Definition of 'Sundry Income'


Income that is generated from sources other than a company's normal business operations. This would include any income that is not generated by the sale of the company's products and services. Sundry income is likely to be less predictible in nature than revenue from a business' primary operations. Sundry income is a non-material source of income, and would generally be trivial in relation to a company's income from operations. Also called miscellaneous income or other income.

Investopedia explains 'Sundry Income'


Sundry income or miscellaneous income may be shown as a line item on the income statement under "other operating income," and may include income from a number of sources, for example, late fees, profit on the sale of minor assets or foreign exchange gains. Note that interest income may or may not be included in sundry income based on the type of business; if a company has substantial interest income due to large cash balances, interest income may be shown as a line item, separate from sundry income.



comments powered by Disqus
Hot Definitions
  1. Genuine Progress Indicator - GPI

    A metric used to measure the economic growth of a country. It is often considered as a replacement to the more well known gross domestic product (GDP) economic indicator. The GPI indicator takes everything the GDP uses into account, but also adds other figures that represent the cost of the negative effects related to economic activity (such as the cost of crime, cost of ozone depletion and cost of resource depletion, among others).
  2. Accelerated Share Repurchase - ASR

    A specific method by which corporations can repurchase outstanding shares of their stock. The accelerated share repurchase (ASR) is usually accomplished by the corporation purchasing shares of its stock from an investment bank. The investment bank borrows the shares from clients or share lenders and sells them to the company.
  3. Microeconomic Pricing Model

    A model of the way prices are set within a market for a given good. According to this model, prices are set based on the balance of supply and demand in the market. In general, profit incentives are said to resemble an "invisible hand" that guides competing participants to an equilibrium price. The demand curve in this model is determined by consumers attempting to maximize their utility, given their budget.
  4. Centralized Market

    A financial market structure that consists of having all orders routed to one central exchange with no other competing market. The quoted prices of the various securities listed on the exchange represent the only price that is available to investors seeking to buy or sell the specific asset.
  5. Balanced Investment Strategy

    A portfolio allocation and management method aimed at balancing risk and return.
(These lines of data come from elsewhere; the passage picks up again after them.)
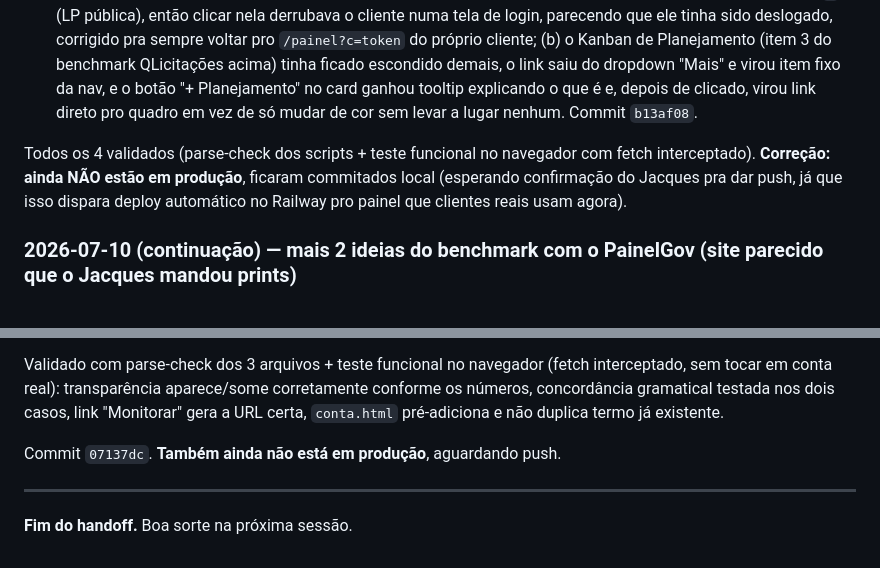
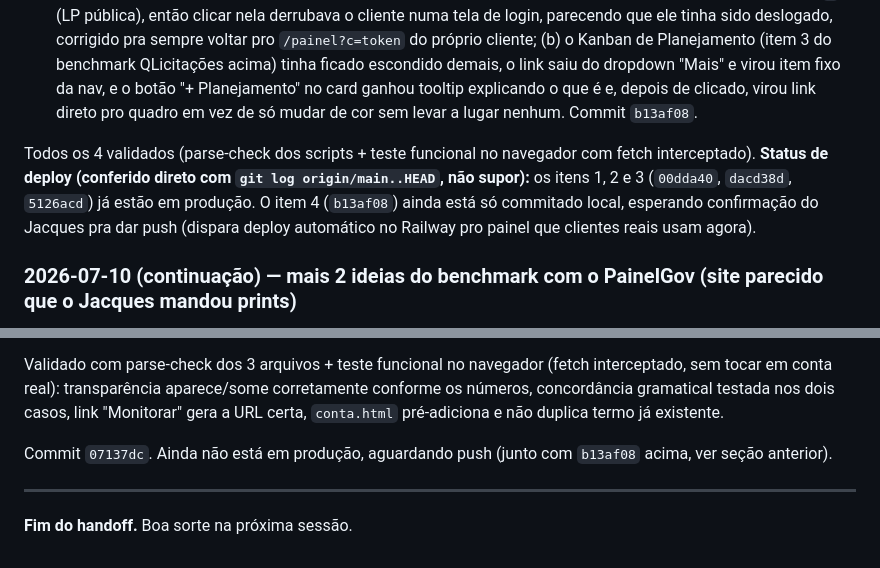
Before and after one commit to jacquesmoreira/contratax, a Markdown page: HANDOFF.md, 2 parts joined by grey strips. Rendered like a GitHub page.

Commit message:
HANDOFF: corrige status de deploy (3 dos 4 fixes ja estavam em producao)
Correcao anterior tinha generalizado errado: 00dda40, dacd38d e 5126acd
ja estavam no origin/main (confirmado com git log origin/main..HEAD +
merge-base --is-ancestor), so o b13af08 (logo/Planejamento) e os commits
desta sessao (transparencia + monitorar) que ainda faltam push.

```diff
--- a/HANDOFF.md
+++ b/HANDOFF.md
@@ -1030,7 +1030,7 @@ Commits: `7aaea7f` (perfil), `d9eaa4a` (chips), `267d72c` (Kanban). Todos em pro
 3. **Upgrade de plano não cobria a família Assessoria** (`conta.html`): a lista de candidatos a upgrade era fixa (`["starter","basico","pro"]`), então um cliente de Assessoria 10 não via NENHUMA opção de upgrade pra Assessoria 25 (não é que via opção errada, o backend já validava por preço via `calcularProRata` e escondia opções inválidas, mas o problema real era a ausência total da opção certa). Corrigido pra montar a lista dinamicamente a partir do catálogo `/api/planos`, comparando por preço e filtrando pela mesma família (`assessoria: true/false`), então cada plano só sobe dentro da própria família. Testado com 3 cenários mockados (assessoria10→assessoria25, básico→pro, pro→lista vazia). Commit `5126acd`.
 4. **Dois bugs de UX reportados pelo Jacques usando o painel:** (a) a logo dentro do painel logado apontava pra `/` (LP pública), então clicar nela derrubava o cliente numa tela de login, parecendo que ele tinha sido deslogado, corrigido pra sempre voltar pro `/painel?c=token` do próprio cliente; (b) o Kanban de Planejamento (item 3 do benchmark QLicitações acima) tinha ficado escondido demais, o link saiu do dropdown "Mais" e virou item fixo da nav, e o botão "+ Planejamento" no card ganhou tooltip explicando o que é e, depois de clicado, virou link direto pro quadro em vez de só mudar de cor sem levar a lugar nenhum. Commit `b13af08`.
 
-Todos os 4 validados (parse-check dos scripts + teste funcional no navegador com fetch interceptado). **Correção: ainda NÃO estão em produção**, ficaram commitados local (esperando confirmação do Jacques pra dar push, já que isso dispara deploy automático no Railway pro painel que clientes reais usam agora).
+Todos os 4 validados (parse-check dos scripts + teste funcional no navegador com fetch interceptado). **Status de deploy (conferido direto com `git log origin/main..HEAD`, não supor):** os itens 1, 2 e 3 (`00dda40`, `dacd38d`, `5126acd`) já estão em produção. O item 4 (`b13af08`) ainda está só commitado local, esperando confirmação do Jacques pra dar push (dispara deploy automático no Railway pro painel que clientes reais usam agora).
 
 ### 2026-07-10 (continuação) — mais 2 ideias do benchmark com o PainelGov (site parecido que o Jacques mandou prints)
 
@@ -1041,7 +1041,7 @@ Jacques mandou ~20 prints do `painelgov.com.br`, concorrente direto. Achado prin
 
 Validado com parse-check dos 3 arquivos + teste funcional no navegador (fetch interceptado, sem tocar em conta real): transparência aparece/some corretamente conforme os números, concordância gramatical testada nos dois casos, link "Monitorar" gera a URL certa, `conta.html` pré-adiciona e não duplica termo já existente.
 
-Commit `07137dc`. **Também ainda não está em produção**, aguardando push.
+Commit `07137dc`. Ainda não está em produção, aguardando push (junto com `b13af08` acima, ver seção anterior).
 
 ---
 
```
Such portfolios are generally divided equally between equities and fixed-income securities.
  6. Negative Carry

    A situation in which the cost of holding a security exceeds the yield earned. A negative carry situation is typically undesirable because it means the investor is losing money. An investor might, however, achieve a positive after-tax yield on a negative carry trade if the investment comes with tax advantages, as might be the case with a bond whose interest payments were nontaxable.
Trading Center